Today’s Cornell reflects this heritage of egalitarian excellence. It is home to the nation’s first colleges devoted to hotel administration, industrial and labor relations, and veterinary medicine. Both a private university and the land-grant institution of New York State, Cornell University is the most educationally diverse member of the Ivy League.

On the Ithaca campus alone nearly 20,000 students representing every state and 120 countries choose from among 4,000 courses in 11 undergraduate, graduate, and professional schools. Many undergraduates participate in a wide range of interdisciplinary programs, play meaningful roles in original research, and study in Cornell programs in Washington, New York City, and the world over.

U Sheffield campus

The University of Sheffield (informally Sheffield University) is a public research university in Sheffield, South Yorkshire, England. It received its royal charter in 1905 as successor to the University College of Sheffield, which was established in 1897 by the merger of Sheffield Medical School (founded in 1828), Firth College (1879) and Sheffield Technical School (1884).

Sheffield is a multi-campus university predominantly over two campus areas: the Western Bank and the St George’s. The university is organised into five academic faculties composed of multiple departments. It had 20,005 undergraduate and 8,710 postgraduate students in 2016/17. The annual income of the institution for 2016–17 was £623.6 million of which £155.9 million was from research grants and contracts, with an expenditure of £633.0 million. Sheffield ranks among the top 10 of UK universities for research grant funding.

Sheffield was placed 75th worldwide according to QS World University Rankings and 104th worldwide according to Times Higher Education World University Rankings. It was ranked 12th in the UK amongst multi-faculty institutions for the quality (GPA) of its research and for its Research Power in the 2014 Research Excellence Framework.
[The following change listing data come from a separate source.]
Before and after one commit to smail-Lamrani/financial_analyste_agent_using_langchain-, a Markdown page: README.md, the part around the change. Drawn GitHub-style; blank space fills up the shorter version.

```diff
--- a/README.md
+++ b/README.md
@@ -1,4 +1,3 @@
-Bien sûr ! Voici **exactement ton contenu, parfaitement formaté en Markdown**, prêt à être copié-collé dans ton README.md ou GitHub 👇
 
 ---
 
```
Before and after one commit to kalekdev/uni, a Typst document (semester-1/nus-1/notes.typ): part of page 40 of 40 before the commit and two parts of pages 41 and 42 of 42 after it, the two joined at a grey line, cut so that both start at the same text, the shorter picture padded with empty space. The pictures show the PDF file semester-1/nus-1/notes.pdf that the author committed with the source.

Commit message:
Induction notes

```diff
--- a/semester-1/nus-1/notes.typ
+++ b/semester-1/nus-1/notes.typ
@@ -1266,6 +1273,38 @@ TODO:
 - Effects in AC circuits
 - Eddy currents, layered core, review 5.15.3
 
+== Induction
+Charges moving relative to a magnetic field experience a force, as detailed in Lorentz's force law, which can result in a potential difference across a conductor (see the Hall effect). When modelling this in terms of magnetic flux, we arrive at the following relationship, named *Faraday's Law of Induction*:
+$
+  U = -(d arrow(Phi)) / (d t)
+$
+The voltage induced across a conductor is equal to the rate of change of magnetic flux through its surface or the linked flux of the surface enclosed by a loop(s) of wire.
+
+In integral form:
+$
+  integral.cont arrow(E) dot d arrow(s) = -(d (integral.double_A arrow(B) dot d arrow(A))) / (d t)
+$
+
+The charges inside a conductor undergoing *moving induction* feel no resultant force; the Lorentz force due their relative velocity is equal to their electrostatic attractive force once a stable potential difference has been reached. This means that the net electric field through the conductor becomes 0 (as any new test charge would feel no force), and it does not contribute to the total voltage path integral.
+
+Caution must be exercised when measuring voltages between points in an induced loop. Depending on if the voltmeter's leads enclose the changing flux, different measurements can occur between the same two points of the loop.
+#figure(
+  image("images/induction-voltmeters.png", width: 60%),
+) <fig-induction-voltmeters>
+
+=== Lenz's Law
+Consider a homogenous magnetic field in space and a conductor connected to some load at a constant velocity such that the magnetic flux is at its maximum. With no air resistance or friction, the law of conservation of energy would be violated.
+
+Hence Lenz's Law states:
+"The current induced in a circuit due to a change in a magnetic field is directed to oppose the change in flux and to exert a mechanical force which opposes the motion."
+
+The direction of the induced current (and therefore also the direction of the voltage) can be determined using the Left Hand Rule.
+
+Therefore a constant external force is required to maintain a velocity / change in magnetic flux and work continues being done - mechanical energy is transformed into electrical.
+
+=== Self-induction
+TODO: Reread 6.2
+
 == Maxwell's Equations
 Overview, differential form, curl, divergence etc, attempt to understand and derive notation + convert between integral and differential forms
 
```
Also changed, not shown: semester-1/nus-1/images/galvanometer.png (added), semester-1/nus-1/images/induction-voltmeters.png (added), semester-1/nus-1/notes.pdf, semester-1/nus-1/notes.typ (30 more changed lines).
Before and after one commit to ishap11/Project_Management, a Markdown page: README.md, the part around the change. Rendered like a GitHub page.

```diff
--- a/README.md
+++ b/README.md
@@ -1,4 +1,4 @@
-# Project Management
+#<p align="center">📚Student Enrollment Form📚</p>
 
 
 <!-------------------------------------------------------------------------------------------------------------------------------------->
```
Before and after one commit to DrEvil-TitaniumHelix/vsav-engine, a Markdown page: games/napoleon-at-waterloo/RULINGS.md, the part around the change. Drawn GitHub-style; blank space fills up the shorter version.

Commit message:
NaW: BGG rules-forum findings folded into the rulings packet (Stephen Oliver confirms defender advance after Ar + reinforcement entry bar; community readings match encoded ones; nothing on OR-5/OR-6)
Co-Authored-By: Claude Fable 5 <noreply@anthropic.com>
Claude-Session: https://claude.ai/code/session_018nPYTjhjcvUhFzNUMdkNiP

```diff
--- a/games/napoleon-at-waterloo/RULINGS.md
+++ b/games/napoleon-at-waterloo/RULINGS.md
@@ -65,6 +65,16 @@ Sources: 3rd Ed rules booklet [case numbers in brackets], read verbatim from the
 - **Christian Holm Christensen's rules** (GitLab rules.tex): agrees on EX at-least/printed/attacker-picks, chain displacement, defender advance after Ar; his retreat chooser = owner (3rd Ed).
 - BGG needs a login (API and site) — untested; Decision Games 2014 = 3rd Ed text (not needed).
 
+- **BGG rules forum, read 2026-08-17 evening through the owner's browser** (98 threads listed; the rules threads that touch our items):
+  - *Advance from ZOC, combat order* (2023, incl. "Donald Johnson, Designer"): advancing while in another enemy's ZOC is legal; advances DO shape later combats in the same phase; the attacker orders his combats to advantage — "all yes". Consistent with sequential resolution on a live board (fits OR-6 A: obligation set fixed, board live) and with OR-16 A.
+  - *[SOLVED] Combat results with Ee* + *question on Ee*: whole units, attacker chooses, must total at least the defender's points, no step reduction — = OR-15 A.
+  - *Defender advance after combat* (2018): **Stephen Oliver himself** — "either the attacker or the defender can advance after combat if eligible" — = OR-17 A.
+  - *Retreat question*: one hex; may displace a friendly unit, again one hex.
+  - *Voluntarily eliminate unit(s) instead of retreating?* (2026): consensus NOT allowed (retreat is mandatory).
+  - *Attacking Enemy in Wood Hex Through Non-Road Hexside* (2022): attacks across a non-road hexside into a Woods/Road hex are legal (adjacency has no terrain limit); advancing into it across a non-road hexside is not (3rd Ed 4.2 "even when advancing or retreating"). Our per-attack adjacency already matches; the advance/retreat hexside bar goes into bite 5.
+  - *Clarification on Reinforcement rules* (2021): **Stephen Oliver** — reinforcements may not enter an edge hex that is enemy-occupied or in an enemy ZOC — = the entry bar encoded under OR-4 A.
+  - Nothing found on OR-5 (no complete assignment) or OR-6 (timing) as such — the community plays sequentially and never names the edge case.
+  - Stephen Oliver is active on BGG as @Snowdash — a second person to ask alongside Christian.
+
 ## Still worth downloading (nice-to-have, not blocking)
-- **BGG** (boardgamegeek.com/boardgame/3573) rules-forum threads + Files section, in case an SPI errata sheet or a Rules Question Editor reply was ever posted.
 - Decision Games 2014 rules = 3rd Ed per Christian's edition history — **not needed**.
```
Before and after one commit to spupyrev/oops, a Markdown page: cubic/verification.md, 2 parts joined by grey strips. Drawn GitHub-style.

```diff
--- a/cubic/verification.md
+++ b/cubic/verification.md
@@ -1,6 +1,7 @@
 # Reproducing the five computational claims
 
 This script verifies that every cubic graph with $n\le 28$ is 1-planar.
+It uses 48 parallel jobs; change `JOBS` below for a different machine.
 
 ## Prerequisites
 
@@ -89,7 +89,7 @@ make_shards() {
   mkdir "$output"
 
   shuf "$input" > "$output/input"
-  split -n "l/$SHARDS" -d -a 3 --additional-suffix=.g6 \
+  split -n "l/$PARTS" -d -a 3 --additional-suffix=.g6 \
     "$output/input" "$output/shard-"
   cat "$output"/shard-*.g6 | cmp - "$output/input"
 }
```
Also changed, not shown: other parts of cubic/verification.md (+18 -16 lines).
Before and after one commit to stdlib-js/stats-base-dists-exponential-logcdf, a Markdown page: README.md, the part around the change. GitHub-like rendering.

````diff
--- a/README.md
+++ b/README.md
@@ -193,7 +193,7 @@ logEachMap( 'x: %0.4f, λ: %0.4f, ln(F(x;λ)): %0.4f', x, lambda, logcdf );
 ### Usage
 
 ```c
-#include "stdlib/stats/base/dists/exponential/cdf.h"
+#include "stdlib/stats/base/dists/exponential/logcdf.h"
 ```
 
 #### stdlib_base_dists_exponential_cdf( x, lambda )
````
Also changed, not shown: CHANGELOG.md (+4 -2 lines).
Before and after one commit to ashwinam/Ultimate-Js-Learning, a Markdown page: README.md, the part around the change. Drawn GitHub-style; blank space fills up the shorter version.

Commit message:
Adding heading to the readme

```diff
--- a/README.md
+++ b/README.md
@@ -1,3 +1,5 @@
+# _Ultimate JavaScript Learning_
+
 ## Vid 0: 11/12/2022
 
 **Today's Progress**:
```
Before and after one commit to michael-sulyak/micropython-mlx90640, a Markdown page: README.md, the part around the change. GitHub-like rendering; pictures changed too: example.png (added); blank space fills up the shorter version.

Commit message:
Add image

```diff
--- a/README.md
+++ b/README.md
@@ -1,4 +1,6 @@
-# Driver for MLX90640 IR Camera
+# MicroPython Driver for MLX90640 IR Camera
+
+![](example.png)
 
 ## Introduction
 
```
In 2011, Sheffield was named ‘University of the Year’ in the Times Higher Education awards. The Times Higher Education Student Experience Survey 2014 ranked the University of Sheffield 1st for student experience, social life, university facilities and accommodation, among other categories.

It is one of the original red brick universities, a member of the Russell Group of research-intensive universities, the Worldwide Universities Network, the N8 Group of the eight most research intensive universities in Northern England and the White Rose University Consortium. There are eight Nobel laureates affiliated with Sheffield and six of them are the alumni or former long-term staffs of the university.